Media in China urge South East Asian nations to step up their rescue efforts to find the missing Malaysia Airlines jet.
Beijing-bound flight MH370 vanished on Saturday shortly after it left Kuala Lumpur. There were 239 people on board
Departing from its usual critical tone, an editorial in the Global Times Chinese edition reflects on the "risks of life" and calls for countries to place "humanitarianism" on top of "geopolitical interests".
"Discrepancies and frictions fill the whole world, but this incident strongly impresses on us that mankind has a common enemy, it is a force that engulfs lives… They are natural calamities or man-made disasters," says the daily.
Commenting on the multinational search effort in the South China Sea, Yin Zhuo, an expert from the People's Liberation Army Navy, says that with "co-operation in humanitarian actions, the enmity between countries on the South China Sea dispute will slowly decrease", the China Youth Daily reports.
Mr Yin further suggests China should build airports and ports in the disputed region to swiftly respond to marine and air accidents.
China, the Philippines, Brunei, Malaysia, Vietnam and Taiwan all have separate claims of sovereignty over different group of islands, reefs and shoals in the region.
A commentary on Global Times Chinese edition praises Vietnam for taking a proactive approach to the search effort.
"Despite criticisms that the Vietnam rescue operation has been proven wrong for their findings, their effort is commendable," it says.
The commentary calls for greater collaboration between the two countries to create a "peaceful and stable situation in the South China Sea region".
"There are territorial disputes between China and Vietnam, but Vietnam has allowed Chinese vessels to enter their waters for the rescue operation… Both countries could use this as an opportunity to broaden consensus and co-operation," it adds.'Chaotic' response
Meanwhile, press continue to express unhappiness over the response of Malaysia Airlines to the "tragic incident".
Describing Malaysia Airlines' handling of the crisis as "chaotic" and "confused", the 21st Century Business Herald says it is "unrealistic" to rely on the airline for further information.
"The most immediate task is to establish a transnational aviation safety co-operation mechanism… to prevent an information blind spot and to lower the possibility of such rare incident from happening in future," it says.

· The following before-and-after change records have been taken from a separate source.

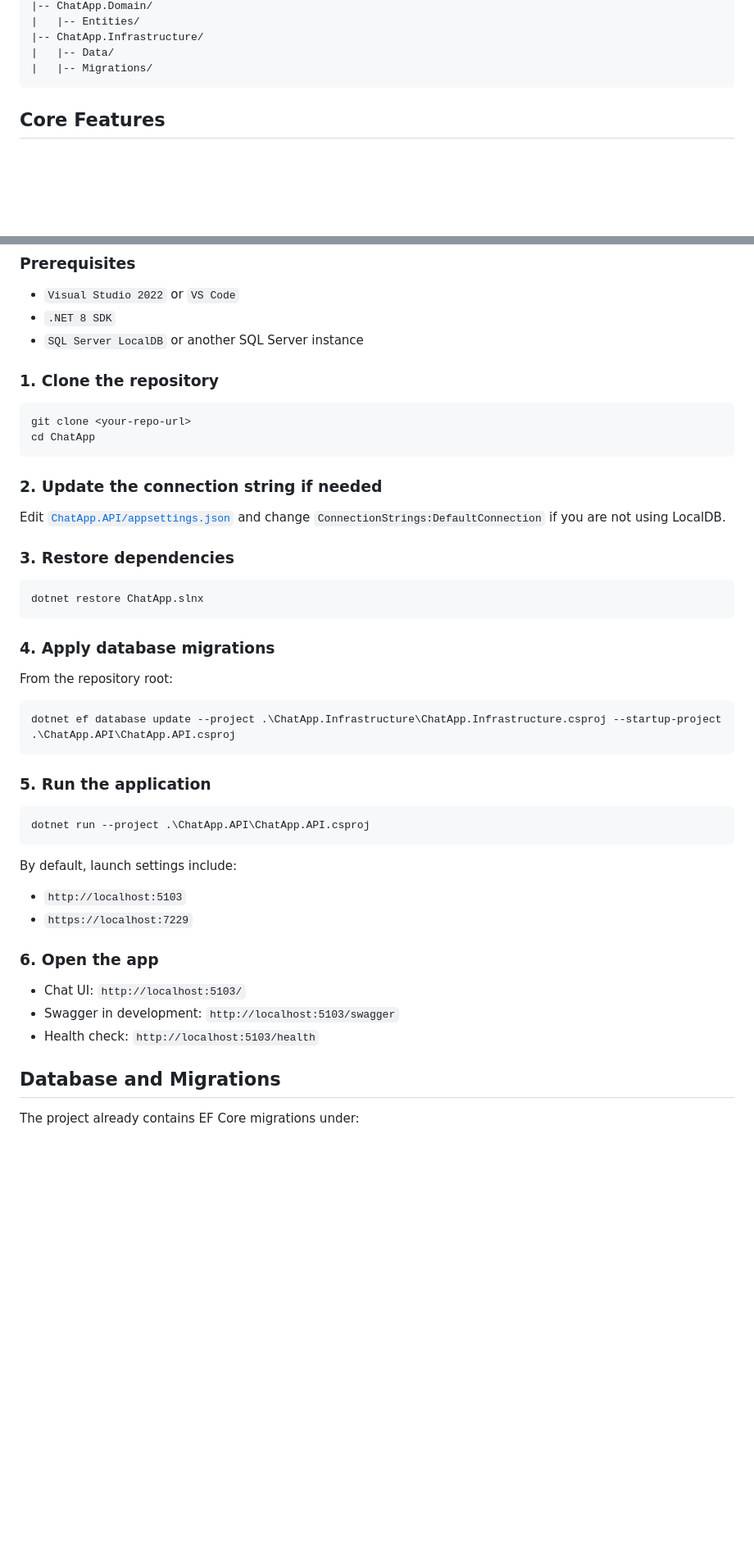
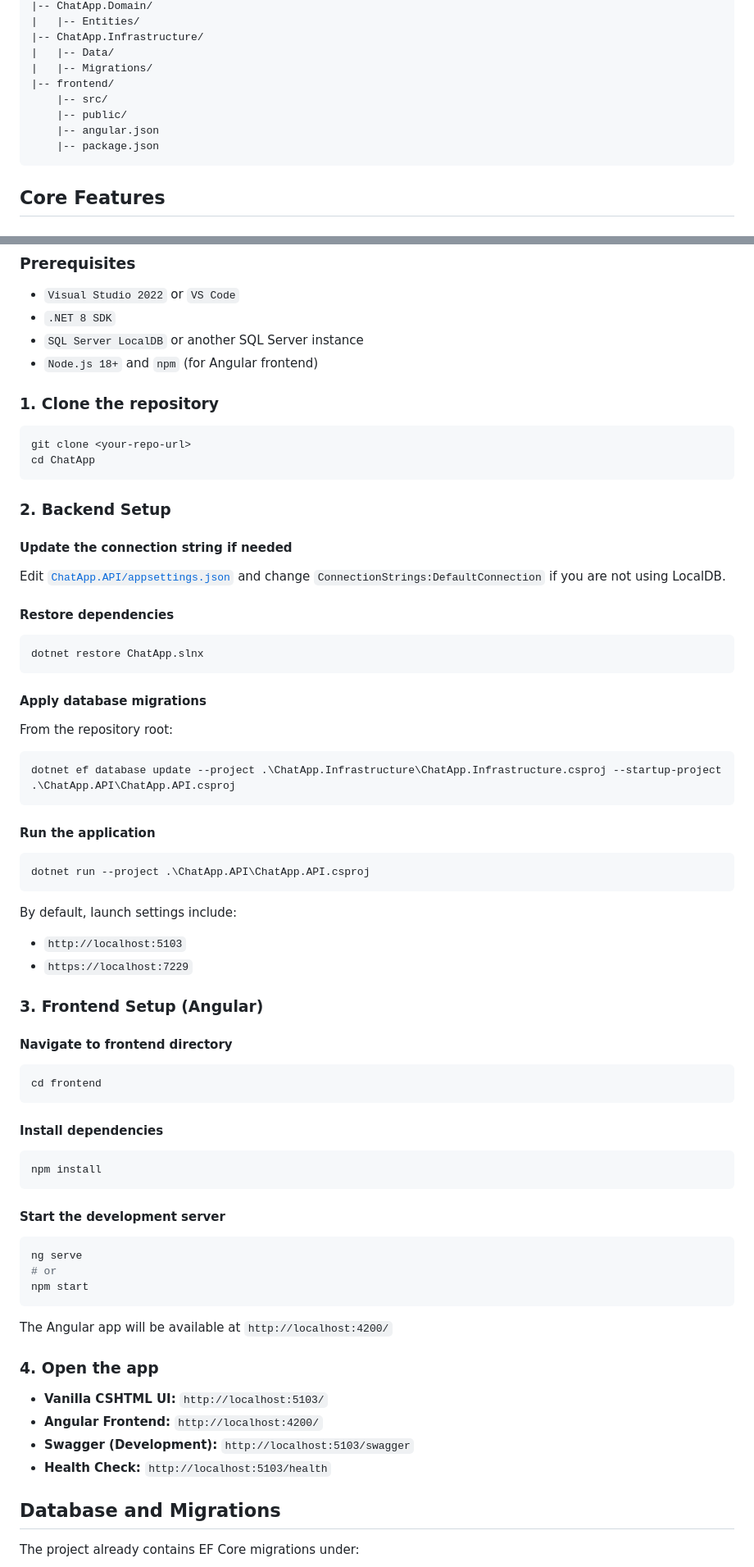
Before and after one commit to Hariomlokhande-coder/ChatApp, a Markdown page: README.md, 2 parts joined by grey strips. Shown at 82% size. Rendered like a GitHub page; blank space fills up the shorter version.

````diff
--- a/README.md
+++ b/README.md
@@ -131,6 +138,11 @@ ChatApp/
 |-- ChatApp.Infrastructure/
 |   |-- Data/
 |   |-- Migrations/
+|-- frontend/
+    |-- src/
+    |-- public/
+    |-- angular.json
+    |-- package.json
 ```
 
 ## Core Features
@@ -305,6 +317,7 @@ Configured for local development, including:
 - `Visual Studio 2022` or `VS Code`
 - `.NET 8 SDK`
 - `SQL Server LocalDB` or another SQL Server instance
+- `Node.js 18+` and `npm` (for Angular frontend)
 
 ### 1. Clone the repository
 
@@ -313,17 +326,19 @@ git clone <your-repo-url>
 cd ChatApp
 ```
 
-### 2. Update the connection string if needed
+### 2. Backend Setup
+
+#### Update the connection string if needed
 
 Edit [`ChatApp.API/appsettings.json`](/e:/ChatApp/ChatApp/ChatApp.API/appsettings.json) and change `ConnectionStrings:DefaultConnection` if you are not using LocalDB.
 
-### 3. Restore dependencies
+#### Restore dependencies
 
 ```powershell
 dotnet restore ChatApp.slnx
 ```
 
-### 4. Apply database migrations
+#### Apply database migrations
 
 From the repository root:
 
@@ -331,7 +346,7 @@ From the repository root:
 dotnet ef database update --project .\ChatApp.Infrastructure\ChatApp.Infrastructure.csproj --startup-project .\ChatApp.API\ChatApp.API.csproj
 ```
 
-### 5. Run the application
+#### Run the application
 
 ```powershell
 dotnet run --project .\ChatApp.API\ChatApp.API.csproj
@@ -342,11 +357,36 @@ By default, launch settings include:
 - `http://localhost:5103`
 - `https://localhost:7229`
 
-### 6. Open the app
+### 3. Frontend Setup (Angular)
 
-- Chat UI: `http://localhost:5103/`
-- Swagger in development: `http://localhost:5103/swagger`
-- Health check: `http://localhost:5103/health`
+#### Navigate to frontend directory
+
+```bash
+cd frontend
+```
+
+#### Install dependencies
+
+```bash
+npm install
+```
+
+#### Start the development server
+
+```bash
+ng serve
+# or
+npm start
+```
+
+The Angular app will be available at `http://localhost:4200/`
+
+### 4. Open the app
+
+- **Vanilla CSHTML UI:** `http://localhost:5103/`
+- **Angular Frontend:** `http://localhost:4200/`
+- **Swagger (Development):** `http://localhost:5103/swagger`
+- **Health Check:** `http://localhost:5103/health`
 
 ## Database and Migrations
 
````
Also changed, not shown: other parts of README.md (+57 -9 lines).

Echoing a similar sentiment, a commentary on the Legal Daily criticises the lax security at Kuala Lumpur International Airport following news that two passengers boarded the plane with fake passports.
"Do the security checks of this airport meet the aviation safety level?... The fake passport incident is a warning that countries should have better communication and sharing of passport and international travel information," it says.
Still on the news of the missing plane, local media are reporting that China has poured in "massive" resources, including deployment of 10 high-resolution satellites to locate the missing flight.
The Southern Metropolis Daily says the navy has dispatched four warships to the South China Sea, the largest rescue fleet deployed "in history".
The Beijing Times praises the government's effort and says that from the dispatch of the search team to promptly responding to the needs of the affected families, the government has given hope to the people.
"The big country has made its promises, they are not empty promises. Everyone in China and in everyone in the world could see the effort of the Chinese government," it says.
And finally, some media outlets are expressing concerns over rumours and inaccurate reports that are surfacing on the internet.
A commentary in the Guangming Daily urges netizens to stop spreading unverified information that might cause unnecessary anxiety to the affected family members.
The Southern Metropolis Daily calls for more responsible reporting from the media, as "being authoritative is more precious than being speedy".